- Work instructions -
Which lines of the listing below contain the word "String"? Return them.

━━━━

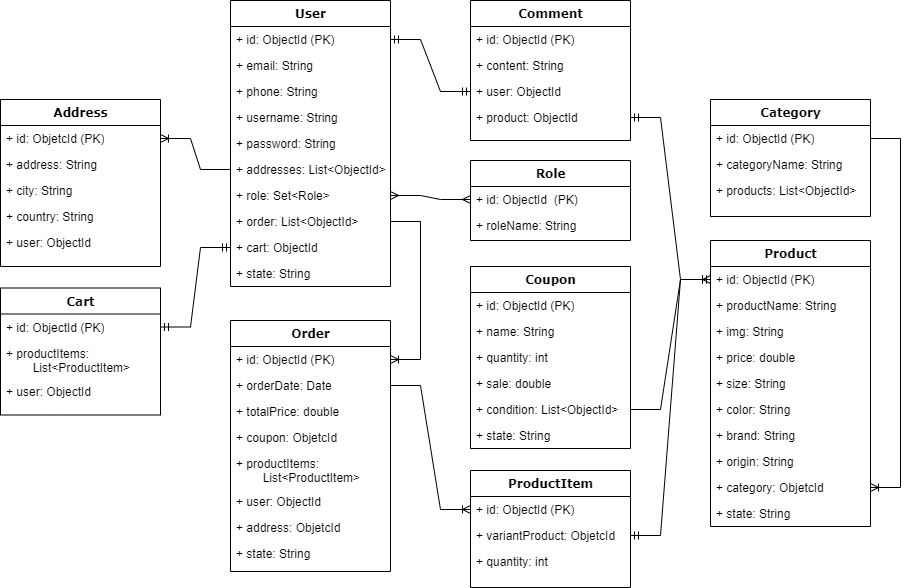
HuYssss/WatchStore keeps this draw.io diagram as WatchStoreDocs/ERD/WatchStoreERD.png. Above is the earlier version. Source tidied: cells renumbered, new cells last; positions are measured from the earlier drawing's top-left corner, leaving out a move shared by most shapes.
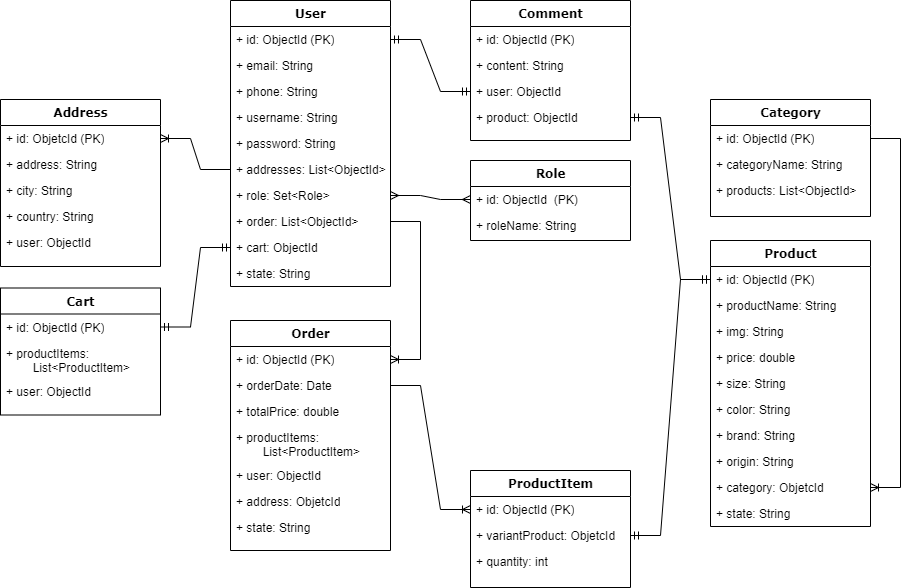
Above is the later version.

Diff of the diagram source:
```diff
@@ -60,7 +60,7 @@
       <mxGeometry y="104" width="160" height="26" as="geometry" />
     </mxCell>
     <mxCell id="21" value="Order" style="swimlane;html=1;fontStyle=1;align=center;verticalAlign=top;horizontal=1;startSize=26;swimlaneFillColor=#ffffff;rounded=0;shadow=0;comic=0;labelBackgroundColor=none;strokeWidth=1;fillColor=none;fontFamily=Verdana;fontSize=12;" parent="1" vertex="1">
-      <mxGeometry x="230" y="320" width="160" height="251" as="geometry" />
+      <mxGeometry x="230" y="320" width="160" height="230" as="geometry" />
     </mxCell>
     <mxCell id="22" value="+ id: ObjectId&amp;nbsp;(PK)" style="text;html=1;strokeColor=none;fillColor=none;align=left;verticalAlign=top;spacingLeft=4;spacingRight=4;whiteSpace=wrap;overflow=hidden;points=[[0,0.5],[1,0.5]];portConstraint=eastwest;" parent="21" vertex="1">
       <mxGeometry y="26" width="160" height="26" as="geometry" />
@@ -71,20 +71,17 @@
     <mxCell id="24" value="+ totalPrice: double" style="text;html=1;strokeColor=none;fillColor=none;align=left;verticalAlign=top;spacingLeft=4;spacingRight=4;whiteSpace=wrap;overflow=hidden;" parent="21" vertex="1">
       <mxGeometry y="78" width="160" height="26" as="geometry" />
     </mxCell>
-    <mxCell id="25" value="+ coupon: ObjetcId" style="text;html=1;strokeColor=none;fillColor=none;align=left;verticalAlign=top;spacingLeft=4;spacingRight=4;whiteSpace=wrap;overflow=hidden;" parent="21" vertex="1">
-      <mxGeometry y="104" width="160" height="26" as="geometry" />
-    </mxCell>
     <mxCell id="26" value="+ productItems: &lt;span style=&quot;white-space: pre;&quot;&gt;&#9;&lt;/span&gt;List&amp;lt;ProductItem&amp;gt;" style="text;html=1;strokeColor=none;fillColor=none;align=left;verticalAlign=top;spacingLeft=4;spacingRight=4;whiteSpace=wrap;overflow=hidden;" parent="21" vertex="1">
-      <mxGeometry y="130" width="160" height="38" as="geometry" />
+      <mxGeometry y="104" width="160" height="38" as="geometry" />
     </mxCell>
     <mxCell id="27" value="+ user: ObjectId" style="text;html=1;strokeColor=none;fillColor=none;align=left;verticalAlign=top;spacingLeft=4;spacingRight=4;whiteSpace=wrap;overflow=hidden;" parent="21" vertex="1">
-      <mxGeometry y="168" width="160" height="26" as="geometry" />
+      <mxGeometry y="142" width="160" height="26" as="geometry" />
     </mxCell>
     <mxCell id="28" value="+ address: ObjetcId" style="text;html=1;strokeColor=none;fillColor=none;align=left;verticalAlign=top;spacingLeft=4;spacingRight=4;whiteSpace=wrap;overflow=hidden;" parent="21" vertex="1">
-      <mxGeometry y="194" width="160" height="26" as="geometry" />
+      <mxGeometry y="168" width="160" height="26" as="geometry" />
     </mxCell>
     <mxCell id="29" value="+ state: String" style="text;html=1;strokeColor=none;fillColor=none;align=left;verticalAlign=top;spacingLeft=4;spacingRight=4;whiteSpace=wrap;overflow=hidden;" parent="21" vertex="1">
-      <mxGeometry y="220" width="160" height="26" as="geometry" />
+      <mxGeometry y="194" width="160" height="26" as="geometry" />
     </mxCell>
     <mxCell id="30" value="Product" style="swimlane;html=1;fontStyle=1;align=center;verticalAlign=top;horizontal=1;startSize=26;swimlaneFillColor=#ffffff;rounded=0;shadow=0;comic=0;labelBackgroundColor=none;strokeWidth=1;fillColor=none;fontFamily=Verdana;fontSize=12;" parent="1" vertex="1">
       <mxGeometry x="710" y="240" width="160" height="286" as="geometry" />
@@ -201,30 +198,6 @@
     <mxCell id="66" style="edgeStyle=entityRelationEdgeStyle;fontSize=12;html=1;endArrow=ERmandOne;startArrow=ERmandOne;rounded=0;entryX=1;entryY=0.5;entryDx=0;entryDy=0;exitX=0;exitY=0.5;exitDx=0;exitDy=0;" parent="1" edge="1" source="31" target="20">
       <mxGeometry relative="1" as="geometry" />
     </mxCell>
-    <mxCell id="67" value="Coupon" style="swimlane;html=1;fontStyle=1;align=center;verticalAlign=top;horizontal=1;startSize=26;swimlaneFillColor=#ffffff;rounded=0;shadow=0;comic=0;labelBackgroundColor=none;strokeWidth=1;fillColor=none;fontFamily=Verdana;fontSize=12;" parent="1" vertex="1">
-      <mxGeometry x="470" y="266" width="160" height="182" as="geometry" />
-    </mxCell>
-    <mxCell id="68" value="+ id: ObjectId&amp;nbsp;(PK)" style="text;html=1;strokeColor=none;fillColor=none;align=left;verticalAlign=top;spacingLeft=4;spacingRight=4;whiteSpace=wrap;overflow=hidden;" parent="67" vertex="1">
-      <mxGeometry y="26" width="160" height="26" as="geometry" />
-    </mxCell>
-    <mxCell id="69" value="+ name: String" style="text;html=1;strokeColor=none;fillColor=none;align=left;verticalAlign=top;spacingLeft=4;spacingRight=4;whiteSpace=wrap;overflow=hidden;" parent="67" vertex="1">
-      <mxGeometry y="52" width="160" height="26" as="geometry" />
-    </mxCell>
-    <mxCell id="70" value="+ quantity: int" style="text;html=1;strokeColor=none;fillColor=none;align=left;verticalAlign=top;spacingLeft=4;spacingRight=4;whiteSpace=wrap;overflow=hidden;" parent="67" vertex="1">
-      <mxGeometry y="78" width="160" height="26" as="geometry" />
-    </mxCell>
-    <mxCell id="71" value="+ sale: double" style="text;html=1;strokeColor=none;fillColor=none;align=left;verticalAlign=top;spacingLeft=4;spacingRight=4;whiteSpace=wrap;overflow=hidden;" parent="67" vertex="1">
-      <mxGeometry y="104" width="160" height="26" as="geometry" />
-    </mxCell>
-    <mxCell id="72" value="+ condition: List&amp;lt;ObjectId&amp;gt;" style="text;html=1;strokeColor=none;fillColor=none;align=left;verticalAlign=top;spacingLeft=4;spacingRight=4;whiteSpace=wrap;overflow=hidden;points=[[0,0.5],[1,0.5]];portConstraint=eastwest;" parent="67" vertex="1">
-      <mxGeometry y="130" width="160" height="26" as="geometry" />
-    </mxCell>
-    <mxCell id="73" value="+ state: String" style="text;html=1;strokeColor=none;fillColor=none;align=left;verticalAlign=top;spacingLeft=4;spacingRight=4;whiteSpace=wrap;overflow=hidden;" parent="67" vertex="1">
-      <mxGeometry y="156" width="160" height="26" as="geometry" />
-    </mxCell>
-    <mxCell id="74" style="edgeStyle=entityRelationEdgeStyle;fontSize=12;html=1;endArrow=ERoneToMany;rounded=0;entryX=0;entryY=0.5;entryDx=0;entryDy=0;" parent="1" edge="1" source="72" target="31">
-      <mxGeometry relative="1" as="geometry" />
-    </mxCell>
     <mxCell id="75" style="edgeStyle=entityRelationEdgeStyle;fontSize=12;html=1;endArrow=ERoneToMany;rounded=0;entryX=0;entryY=0.5;entryDx=0;entryDy=0;exitX=1;exitY=0.5;exitDx=0;exitDy=0;" parent="1" edge="1" source="23" target="42">
       <mxGeometry relative="1" as="geometry" />
     </mxCell>
```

━━━━

- Solution to the problem -
     <mxCell id="29" value="+ state: String" style="text;html=1;strokeColor=none;fillColor=none;align=left;verticalAlign=top;spacingLeft=4;spacingRight=4;whiteSpace=wrap;overflow=hidden;" parent="21" vertex="1">
-    <mxCell id="69" value="+ name: String" style="text;html=1;strokeColor=none;fillColor=none;align=left;verticalAlign=top;spacingLeft=4;spacingRight=4;whiteSpace=wrap;overflow=hidden;" parent="67" vertex="1">
-    <mxCell id="73" value="+ state: String" style="text;html=1;strokeColor=none;fillColor=none;align=left;verticalAlign=top;spacingLeft=4;spacingRight=4;whiteSpace=wrap;overflow=hidden;" parent="67" vertex="1">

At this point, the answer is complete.